[PROVIDED MATERIAL]

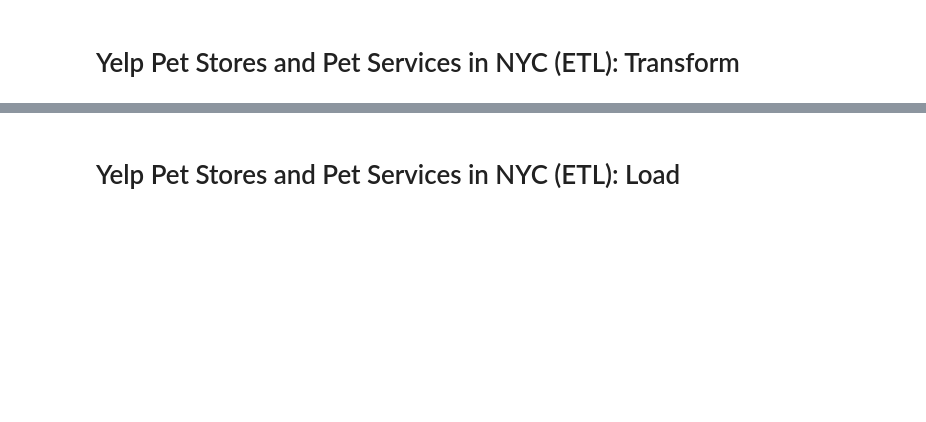
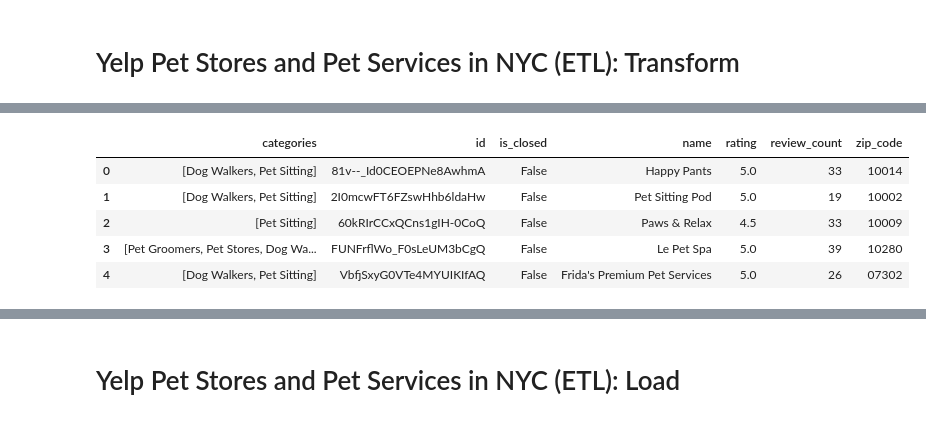
Before and after one commit to acdick/framing_data_with_dataframes, a Jupyter notebook: Source/02_Pet_Stores_and_Services.ipynb, the cells around one changed output, grey strips where cells are left out. Saved outputs shown, nothing was run; the diff lists cells and outputs as text; code cells hidden in the pictures; blank space fills up the shorter version.

```diff
--- a/Source/02_Pet_Stores_and_Services.ipynb
+++ b/Source/02_Pet_Stores_and_Services.ipynb
@@ -117,0 +128,11 @@ stores_and_services
+# %%
+# create dataframe of pet services
+pet_services = pd.DataFrame.from_dict(yelp_pet_services)
+pet_services.head()
+# %% [output]
+|  | categories | id | is_closed | name | rating | review_count | zip_code |
+| 0 | [Dog Walkers, Pet Sitting] | 81v--_Id0CEOEPNe8AwhmA | False | Happy Pants | 5.0 | 33 | 10014 |
+| 1 | [Dog Walkers, Pet Sitting] | 2I0mcwFT6FZswHhb6ldaHw | False | Pet Sitting Pod | 5.0 | 19 | 10002 |
+| 2 | [Pet Sitting] | 60kRIrCCxQCns1gIH-0CoQ | False | Paws & Relax | 4.5 | 33 | 10009 |
+| 3 | [Pet Groomers, Pet Stores, Dog Wa... | FUNFrflWo_F0sLeUM3bCgQ | False | Le Pet Spa | 5.0 | 39 | 10280 |
+| 4 | [Dog Walkers, Pet Sitting] | VbfjSxyG0VTe4MYUIKIfAQ | False | Frida's Premium Pet Services | 5.0 | 26 | 07302 |
```
Also changed, not shown: parts of 19 cells of this notebook, 1 other file.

[/PROVIDED MATERIAL]

▶ [WHAT TO PRODUCE]:
Set down all the data again exactly as above, pictures excluded.

▶ [SOLUTION TO THIS TASK]:
Before and after one commit to acdick/framing_data_with_dataframes, a Jupyter notebook: Source/02_Pet_Stores_and_Services.ipynb, the cells around one changed output, grey strips where cells are left out. Saved outputs shown, nothing was run; the diff lists cells and outputs as text; code cells hidden in the pictures; blank space fills up the shorter version.

```diff
--- a/Source/02_Pet_Stores_and_Services.ipynb
+++ b/Source/02_Pet_Stores_and_Services.ipynb
@@ -117,0 +128,11 @@ stores_and_services
+# %%
+# create dataframe of pet services
+pet_services = pd.DataFrame.from_dict(yelp_pet_services)
+pet_services.head()
+# %% [output]
+|  | categories | id | is_closed | name | rating | review_count | zip_code |
+| 0 | [Dog Walkers, Pet Sitting] | 81v--_Id0CEOEPNe8AwhmA | False | Happy Pants | 5.0 | 33 | 10014 |
+| 1 | [Dog Walkers, Pet Sitting] | 2I0mcwFT6FZswHhb6ldaHw | False | Pet Sitting Pod | 5.0 | 19 | 10002 |
+| 2 | [Pet Sitting] | 60kRIrCCxQCns1gIH-0CoQ | False | Paws & Relax | 4.5 | 33 | 10009 |
+| 3 | [Pet Groomers, Pet Stores, Dog Wa... | FUNFrflWo_F0sLeUM3bCgQ | False | Le Pet Spa | 5.0 | 39 | 10280 |
+| 4 | [Dog Walkers, Pet Sitting] | VbfjSxyG0VTe4MYUIKIfAQ | False | Frida's Premium Pet Services | 5.0 | 26 | 07302 |
```
Also changed, not shown: parts of 19 cells of this notebook, 1 other file.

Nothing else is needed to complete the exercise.